If you get nothing more from today’s Gospel reading and this sermon than the importance of tending to the basic acts of preparedness for life’s strange twists and turns, then something good has happened. The reading encourages this, but it also invites us to think broader and look deeper.

After Jesus ascended into heaven, the first followers of Christ lived in a state of heightened readiness. They expected, anticipated, looked for, and taught that the Lord’s return was imminent; perhaps only a matter of days or weeks away. Surely, they thought, it was no farther off than a month or two. Given this mindset, it did not make sense to plant crops or enroll in college or even buy a pair of new shoes. Given their expectations, it made sense to leave your job, liquidate your assets, and use everything you have to spread the good news that Jesus is coming… soon… any day… any moment… maybe even tonight.

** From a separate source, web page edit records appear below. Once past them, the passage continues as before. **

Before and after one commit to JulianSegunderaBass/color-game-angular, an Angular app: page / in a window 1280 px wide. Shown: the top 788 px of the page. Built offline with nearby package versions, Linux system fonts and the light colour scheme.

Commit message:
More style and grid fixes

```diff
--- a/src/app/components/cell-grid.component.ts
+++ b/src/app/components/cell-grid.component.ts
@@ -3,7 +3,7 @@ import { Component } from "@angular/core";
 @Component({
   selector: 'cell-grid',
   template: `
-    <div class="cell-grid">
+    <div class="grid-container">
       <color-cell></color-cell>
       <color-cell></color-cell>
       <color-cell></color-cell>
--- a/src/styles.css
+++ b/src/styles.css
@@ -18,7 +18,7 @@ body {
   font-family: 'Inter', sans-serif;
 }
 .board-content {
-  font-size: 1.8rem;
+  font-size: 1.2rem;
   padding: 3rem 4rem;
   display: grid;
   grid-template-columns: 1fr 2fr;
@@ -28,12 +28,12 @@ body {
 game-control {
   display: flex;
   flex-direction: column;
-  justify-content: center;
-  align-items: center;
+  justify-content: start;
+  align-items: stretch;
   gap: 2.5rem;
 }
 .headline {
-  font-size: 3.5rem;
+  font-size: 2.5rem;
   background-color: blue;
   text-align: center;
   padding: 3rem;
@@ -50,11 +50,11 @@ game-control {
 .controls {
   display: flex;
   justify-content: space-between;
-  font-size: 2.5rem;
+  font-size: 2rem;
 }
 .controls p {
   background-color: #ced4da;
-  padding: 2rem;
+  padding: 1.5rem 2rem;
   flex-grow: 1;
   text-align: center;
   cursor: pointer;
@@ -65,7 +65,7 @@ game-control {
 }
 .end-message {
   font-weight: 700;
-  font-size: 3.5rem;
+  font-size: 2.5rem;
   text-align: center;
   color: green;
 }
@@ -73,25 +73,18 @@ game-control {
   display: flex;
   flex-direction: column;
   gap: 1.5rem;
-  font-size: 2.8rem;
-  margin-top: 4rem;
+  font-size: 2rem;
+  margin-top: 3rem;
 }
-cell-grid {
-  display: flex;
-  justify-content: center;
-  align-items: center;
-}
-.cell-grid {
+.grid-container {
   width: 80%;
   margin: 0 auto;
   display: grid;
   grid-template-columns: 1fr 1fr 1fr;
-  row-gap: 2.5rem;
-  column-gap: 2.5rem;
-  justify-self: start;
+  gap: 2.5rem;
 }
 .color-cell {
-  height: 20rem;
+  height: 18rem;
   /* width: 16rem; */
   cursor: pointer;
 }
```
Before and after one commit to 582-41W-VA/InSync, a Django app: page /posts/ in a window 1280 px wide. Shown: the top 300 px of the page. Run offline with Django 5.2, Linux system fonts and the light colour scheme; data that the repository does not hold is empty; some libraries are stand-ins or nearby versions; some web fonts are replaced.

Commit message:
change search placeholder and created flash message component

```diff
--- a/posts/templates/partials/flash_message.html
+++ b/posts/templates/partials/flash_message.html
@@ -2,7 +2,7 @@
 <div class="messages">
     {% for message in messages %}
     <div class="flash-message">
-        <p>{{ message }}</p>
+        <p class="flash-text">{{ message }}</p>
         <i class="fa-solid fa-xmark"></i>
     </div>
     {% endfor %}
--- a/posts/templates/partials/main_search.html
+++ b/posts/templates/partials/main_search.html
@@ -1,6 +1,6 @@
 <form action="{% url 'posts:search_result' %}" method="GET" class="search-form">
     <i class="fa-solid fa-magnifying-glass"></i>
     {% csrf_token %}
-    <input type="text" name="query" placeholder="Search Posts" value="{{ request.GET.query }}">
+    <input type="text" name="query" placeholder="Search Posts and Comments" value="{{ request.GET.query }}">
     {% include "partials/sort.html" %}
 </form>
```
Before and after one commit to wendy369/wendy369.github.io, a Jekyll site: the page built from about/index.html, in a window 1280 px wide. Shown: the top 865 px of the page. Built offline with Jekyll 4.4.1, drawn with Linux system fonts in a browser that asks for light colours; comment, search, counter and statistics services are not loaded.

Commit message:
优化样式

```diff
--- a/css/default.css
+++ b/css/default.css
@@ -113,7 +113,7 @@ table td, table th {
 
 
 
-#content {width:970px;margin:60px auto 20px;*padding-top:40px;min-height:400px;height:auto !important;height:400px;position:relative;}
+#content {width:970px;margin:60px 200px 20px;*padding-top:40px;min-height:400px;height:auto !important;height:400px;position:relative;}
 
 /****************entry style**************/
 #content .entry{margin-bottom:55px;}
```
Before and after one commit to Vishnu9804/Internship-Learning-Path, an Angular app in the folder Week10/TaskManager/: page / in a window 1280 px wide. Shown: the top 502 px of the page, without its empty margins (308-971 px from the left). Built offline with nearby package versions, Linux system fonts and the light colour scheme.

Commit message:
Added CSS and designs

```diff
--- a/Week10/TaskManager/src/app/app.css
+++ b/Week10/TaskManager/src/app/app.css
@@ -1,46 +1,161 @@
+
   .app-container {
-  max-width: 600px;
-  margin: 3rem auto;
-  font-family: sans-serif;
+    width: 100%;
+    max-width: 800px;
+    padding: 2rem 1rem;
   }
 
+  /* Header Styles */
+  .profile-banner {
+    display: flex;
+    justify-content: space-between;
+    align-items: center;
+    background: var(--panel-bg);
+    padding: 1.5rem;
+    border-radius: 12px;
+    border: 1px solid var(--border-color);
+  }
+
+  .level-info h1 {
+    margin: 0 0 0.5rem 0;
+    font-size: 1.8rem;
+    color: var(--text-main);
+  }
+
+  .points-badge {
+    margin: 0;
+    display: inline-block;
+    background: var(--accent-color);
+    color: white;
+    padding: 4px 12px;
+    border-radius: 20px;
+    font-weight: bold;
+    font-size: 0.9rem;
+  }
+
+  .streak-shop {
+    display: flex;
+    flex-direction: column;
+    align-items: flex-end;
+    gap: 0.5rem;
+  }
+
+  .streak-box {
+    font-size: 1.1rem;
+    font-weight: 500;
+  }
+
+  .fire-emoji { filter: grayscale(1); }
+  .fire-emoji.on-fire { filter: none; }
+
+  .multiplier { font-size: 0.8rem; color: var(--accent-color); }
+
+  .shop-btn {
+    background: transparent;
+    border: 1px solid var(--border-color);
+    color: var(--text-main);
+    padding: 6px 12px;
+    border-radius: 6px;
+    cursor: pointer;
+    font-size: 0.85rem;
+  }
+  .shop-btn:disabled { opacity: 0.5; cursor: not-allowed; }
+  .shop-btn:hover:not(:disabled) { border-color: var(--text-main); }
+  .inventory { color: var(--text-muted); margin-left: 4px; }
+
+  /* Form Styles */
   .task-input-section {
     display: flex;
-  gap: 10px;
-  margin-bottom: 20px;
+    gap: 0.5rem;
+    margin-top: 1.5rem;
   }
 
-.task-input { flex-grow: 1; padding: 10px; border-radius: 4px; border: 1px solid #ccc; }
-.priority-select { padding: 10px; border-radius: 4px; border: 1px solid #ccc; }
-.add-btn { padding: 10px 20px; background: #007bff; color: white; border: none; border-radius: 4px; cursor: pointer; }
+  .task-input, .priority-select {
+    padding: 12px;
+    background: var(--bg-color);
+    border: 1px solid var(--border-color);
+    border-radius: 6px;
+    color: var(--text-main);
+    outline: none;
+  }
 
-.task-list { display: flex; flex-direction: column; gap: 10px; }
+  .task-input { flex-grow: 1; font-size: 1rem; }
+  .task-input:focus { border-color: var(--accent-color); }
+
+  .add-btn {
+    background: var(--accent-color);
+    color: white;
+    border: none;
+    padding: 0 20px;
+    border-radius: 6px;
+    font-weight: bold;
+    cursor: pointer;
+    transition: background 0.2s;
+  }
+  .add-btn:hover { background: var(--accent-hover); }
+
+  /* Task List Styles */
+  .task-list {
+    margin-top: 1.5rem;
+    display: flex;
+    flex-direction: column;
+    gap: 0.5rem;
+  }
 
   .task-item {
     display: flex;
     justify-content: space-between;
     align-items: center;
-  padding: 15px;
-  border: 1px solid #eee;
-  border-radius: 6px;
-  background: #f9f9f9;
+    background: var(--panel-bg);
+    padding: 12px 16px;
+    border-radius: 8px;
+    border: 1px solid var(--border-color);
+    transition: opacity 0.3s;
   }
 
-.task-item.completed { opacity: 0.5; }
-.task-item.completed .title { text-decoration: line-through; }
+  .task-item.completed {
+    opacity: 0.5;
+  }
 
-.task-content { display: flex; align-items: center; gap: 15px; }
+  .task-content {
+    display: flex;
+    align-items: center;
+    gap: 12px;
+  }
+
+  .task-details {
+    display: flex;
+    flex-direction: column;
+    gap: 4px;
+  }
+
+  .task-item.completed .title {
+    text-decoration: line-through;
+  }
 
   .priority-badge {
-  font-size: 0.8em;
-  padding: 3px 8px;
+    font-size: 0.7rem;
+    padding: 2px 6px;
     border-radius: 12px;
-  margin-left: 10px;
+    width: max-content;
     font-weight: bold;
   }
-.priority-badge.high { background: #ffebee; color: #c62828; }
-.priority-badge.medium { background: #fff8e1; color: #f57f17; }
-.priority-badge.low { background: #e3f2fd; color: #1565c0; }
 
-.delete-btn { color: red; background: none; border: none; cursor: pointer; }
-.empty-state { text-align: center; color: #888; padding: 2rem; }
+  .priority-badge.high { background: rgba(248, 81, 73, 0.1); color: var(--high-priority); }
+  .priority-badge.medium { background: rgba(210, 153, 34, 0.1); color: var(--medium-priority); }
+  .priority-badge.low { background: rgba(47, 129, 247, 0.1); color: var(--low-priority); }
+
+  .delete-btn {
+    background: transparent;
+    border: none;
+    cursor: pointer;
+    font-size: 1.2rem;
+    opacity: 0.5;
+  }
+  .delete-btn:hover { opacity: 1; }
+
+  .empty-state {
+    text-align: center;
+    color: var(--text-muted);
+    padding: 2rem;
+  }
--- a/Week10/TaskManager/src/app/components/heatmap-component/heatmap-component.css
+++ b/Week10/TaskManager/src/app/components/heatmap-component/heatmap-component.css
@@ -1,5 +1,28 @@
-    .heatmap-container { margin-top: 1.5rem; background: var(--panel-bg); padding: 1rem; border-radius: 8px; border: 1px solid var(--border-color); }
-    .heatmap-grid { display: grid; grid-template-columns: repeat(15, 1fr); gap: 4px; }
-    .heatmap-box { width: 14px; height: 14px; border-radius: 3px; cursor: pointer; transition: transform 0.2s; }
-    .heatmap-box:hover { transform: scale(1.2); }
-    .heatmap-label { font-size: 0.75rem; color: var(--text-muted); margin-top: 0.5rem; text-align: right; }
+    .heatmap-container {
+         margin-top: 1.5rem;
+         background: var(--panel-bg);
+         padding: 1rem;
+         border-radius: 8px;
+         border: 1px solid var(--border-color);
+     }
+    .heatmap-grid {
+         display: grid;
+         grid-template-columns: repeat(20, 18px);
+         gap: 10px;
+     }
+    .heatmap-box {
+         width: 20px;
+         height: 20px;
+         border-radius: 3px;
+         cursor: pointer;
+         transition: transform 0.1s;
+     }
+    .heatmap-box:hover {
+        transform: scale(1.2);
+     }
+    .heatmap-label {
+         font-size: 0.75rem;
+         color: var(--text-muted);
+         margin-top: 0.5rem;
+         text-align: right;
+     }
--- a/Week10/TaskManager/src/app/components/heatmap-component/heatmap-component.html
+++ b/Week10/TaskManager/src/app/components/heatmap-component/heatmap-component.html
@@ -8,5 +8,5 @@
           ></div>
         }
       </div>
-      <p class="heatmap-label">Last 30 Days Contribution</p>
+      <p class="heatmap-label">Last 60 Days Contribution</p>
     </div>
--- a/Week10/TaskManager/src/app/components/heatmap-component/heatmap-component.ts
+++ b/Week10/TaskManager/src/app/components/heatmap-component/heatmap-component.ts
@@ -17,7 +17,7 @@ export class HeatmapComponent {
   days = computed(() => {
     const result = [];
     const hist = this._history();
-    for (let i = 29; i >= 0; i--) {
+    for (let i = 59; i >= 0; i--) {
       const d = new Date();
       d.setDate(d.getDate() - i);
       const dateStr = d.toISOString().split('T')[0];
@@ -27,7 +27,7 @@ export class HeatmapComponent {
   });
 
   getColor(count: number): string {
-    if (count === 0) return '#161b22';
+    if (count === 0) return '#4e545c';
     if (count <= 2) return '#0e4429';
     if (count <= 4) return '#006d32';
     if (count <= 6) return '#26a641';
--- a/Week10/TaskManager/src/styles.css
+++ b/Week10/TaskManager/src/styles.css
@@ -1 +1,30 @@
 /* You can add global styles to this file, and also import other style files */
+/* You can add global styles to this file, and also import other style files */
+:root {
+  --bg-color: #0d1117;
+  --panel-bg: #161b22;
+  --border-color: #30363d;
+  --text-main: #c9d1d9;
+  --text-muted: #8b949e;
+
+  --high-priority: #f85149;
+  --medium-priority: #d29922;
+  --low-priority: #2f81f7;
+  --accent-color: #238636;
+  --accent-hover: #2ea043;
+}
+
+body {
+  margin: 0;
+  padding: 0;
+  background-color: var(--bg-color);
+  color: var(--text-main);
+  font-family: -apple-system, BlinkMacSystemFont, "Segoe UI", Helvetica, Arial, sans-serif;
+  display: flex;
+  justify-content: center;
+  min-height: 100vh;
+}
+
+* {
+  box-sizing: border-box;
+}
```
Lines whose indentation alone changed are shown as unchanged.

Extreme readiness. Hyper-readiness. Don’t even sleep. What happens if you are asleep when the Lord returns? Will you miss out, be locked out, get left behind? Well, as months passed by it became impossible and impractical to live in this kind of state. Some believers began to reengage the practical matters of life: going to work, paying the bills, planning for the holidays, sleeping on a nightly basis… these kinds of things. To those who held out, such behavior seemed akin to the household servants who, when the master returns, are caught not tending to their responsibilities. Eventually all the followers of Christ had to develop a more practical ethic for living on a day-to-day basis given that Jesus’ return could be a long, long, long way off.

2,000 years later we read this text and ponder not only what it meant to those believers in that original setting, but also what it means to us in our present – and very different – context. What does the return of the Master look like and what does it mean to be ready for it? This is the deeper and broader question we are invited to ponder.

Jesus’ teachings on this matter seem to fall into three types of images or stories. One we see in this lesson. Spend your time doing the things that matter most – that count for something important… like the Kingdom of God – rather than frittering your days away on things trivial and inconsequential.

Another image relates to being ready for power outages and drastic changes in life. Think of the parable of the ten maidens who, again, are waiting for a bridegroom who (it just so happens) is delayed. Five of the maidens bring enough oil for their lamps to last through the night, while five do not. Those in that second group have to scurry off to find more oil and it is during their absence that the bridegroom appears. This story suggests there is a practical aspect to being ready.

A third and final image relates to great feasts and parties. Those who miss out on Christ’s return are those who consistently ignore invitations to social gatherings, family events, and community celebrations; preferring instead to tend only to the drudgery of daily tasks.

These three images tell us something very important about the “return of Christ;” suggesting that it is not so much an end of time occurrence as much as it is an on-going experience in the life of God’s people. The first image hints at how we find Christ present as we exercise our gifts in ministry. The second image suggests that we need to have our affairs in order. When our life is in chaos it is near impossible to be open to what God has to offer. The final image relates to how Christ becomes present as we gather in the company of fellow believers.

Making each a priority is how we can live into Jesus’ teaching to be ready.

• Be mindful of life’s basics.
• Be about the things that bring out the best you have to offer.
• Be present whenever God’s people gather together.

Do these things and you will be well-positioned for the “return of Christ” – today, tomorrow, every day, and at the end of time as we know it.